You may have read my review of the Moth live storytelling last month, and I think last night's show is a good example of the type of storytelling I prefer. It felt less like the tellers were trying to impress the audience, and more like they were just trying to put some sense to the confusing and upsetting stuff that had happened to them, and to try to find some meaning in it that might be relate-able or useful to someone else. So in the end, I left feeling a little bit different then when I walked in, and to me, that is always a good outcome.

Wednesday, April 22, 2009

An Oresteia

On Sunday, I saw the final showing of Anne Carson's An Oresteia at the Classic Stage Company. It was a marathon staging of Carson's translations of three plays by three writers, Aeschylus’s Agamemnon, Sophocles’s Electra, Euripides's Orestes, which take 5 hours to show together, in this staging.

I hadn't seen any Greek theatre since a particularly bad experience with Electra, put on at La Mama by the Gardzienice Center for Theatre Practices in 2005. However, after reading the Oresteia at Oxford (only the plays by Aeschylus, and only the translation by Richard Lattimore), I fell pretty hard in love with the trio, and since I like Anne Carson quite a bit, I was excited at the prospect of seeing it live. A shame it didn't turn out better.
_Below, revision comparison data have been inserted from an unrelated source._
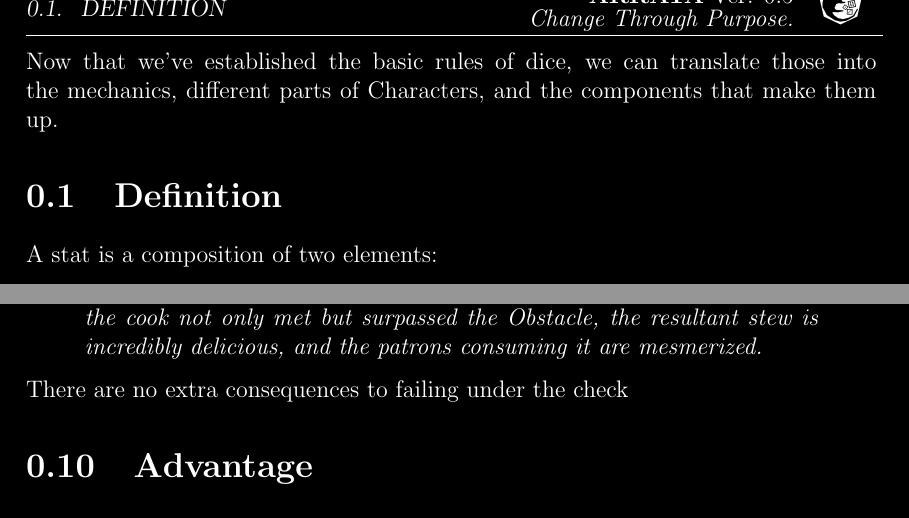
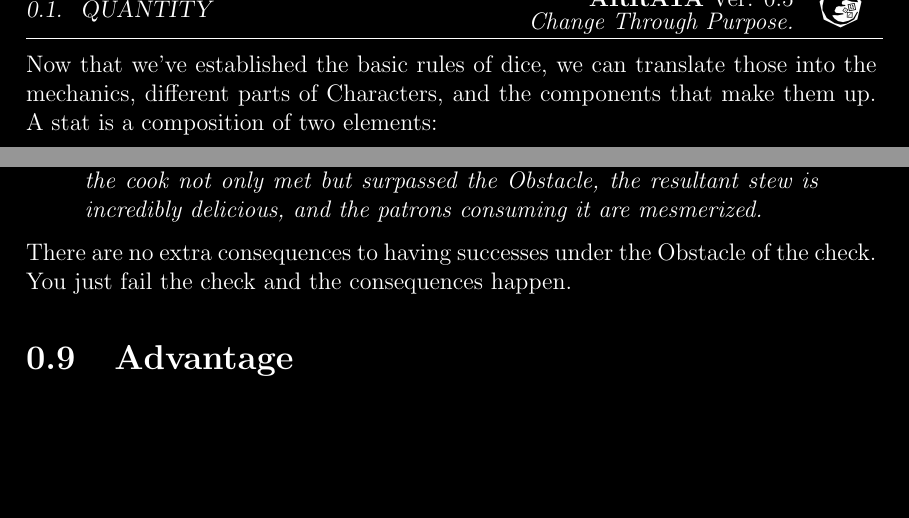
Before and after one commit to Arrata-TTRPG/Arrata-TTRPG, a LaTeX document (draft/Arrata-Guide/LaTeX Implementation/sections/III - Stats.tex): two parts of pages 1 and 4 of 4, joined at a grey line, cut at the place of the change, the shorter picture padded with empty space. Compiled offline with pdfLaTeX.

Commit message:
Who knows?

```diff
--- a/draft/Arrata-Guide/LaTeX Implementation/sections/III - Stats.tex
+++ b/draft/Arrata-Guide/LaTeX Implementation/sections/III - Stats.tex
@@ -4,11 +4,7 @@
 
 \begin{document}
 
-    Now that we've established the basic rules of dice, we can translate those into the mechanics, different parts of Characters, and the components that make them up.
-
-    \section{Definition}
-
-    A stat is a composition of two elements:
+    Now that we've established the basic rules of dice, we can translate those into the mechanics, different parts of Characters, and the components that make them up. A stat is a composition of two elements:
 
     \begin{itemize}
         \item \textbf{Quality}: The $C$ constant used for a conditional roll.
@@ -109,7 +105,7 @@
         {\em A cook is making a large volume of stew with their $B5$ cooking skill. The GM declares that with their ingredients, the Obstacle of the check will be $Ob\; 2$. The cook rolls and gets all 5 successes! The GM says that because the cook not only met but surpassed the Obstacle, the resultant stew is incredibly delicious, and the patrons consuming it are mesmerized.}
     \end{displayquote}
 
-    There are no extra consequences to failing under the check
+    There are no extra consequences to having successes under the Obstacle of the check. You just fail the check and the consequences happen.
 
     \section{Advantage}
 
```
Also changed, not shown: draft/Arrata-Guide/LaTeX Implementation/main.pdf, 1 other file.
Carson's translation was better for the stage than I expected, given its modernization. I thought the plot would be very easy for someone to understand, even if they hadn't read the plays before (unlike my first experience with Electra, which was basically impossible to understand, even though I already knew the story. Now, by complaining, I'm worried I sound like Kate Ahlborn). However, it is definitely too modern, particularly for reading. I'd be interested to take a look at Ted Hughes's translation (a poet I love far, far more than Anne Carson), and Robert Lowell's (ditto). If anyone has read either, please comment!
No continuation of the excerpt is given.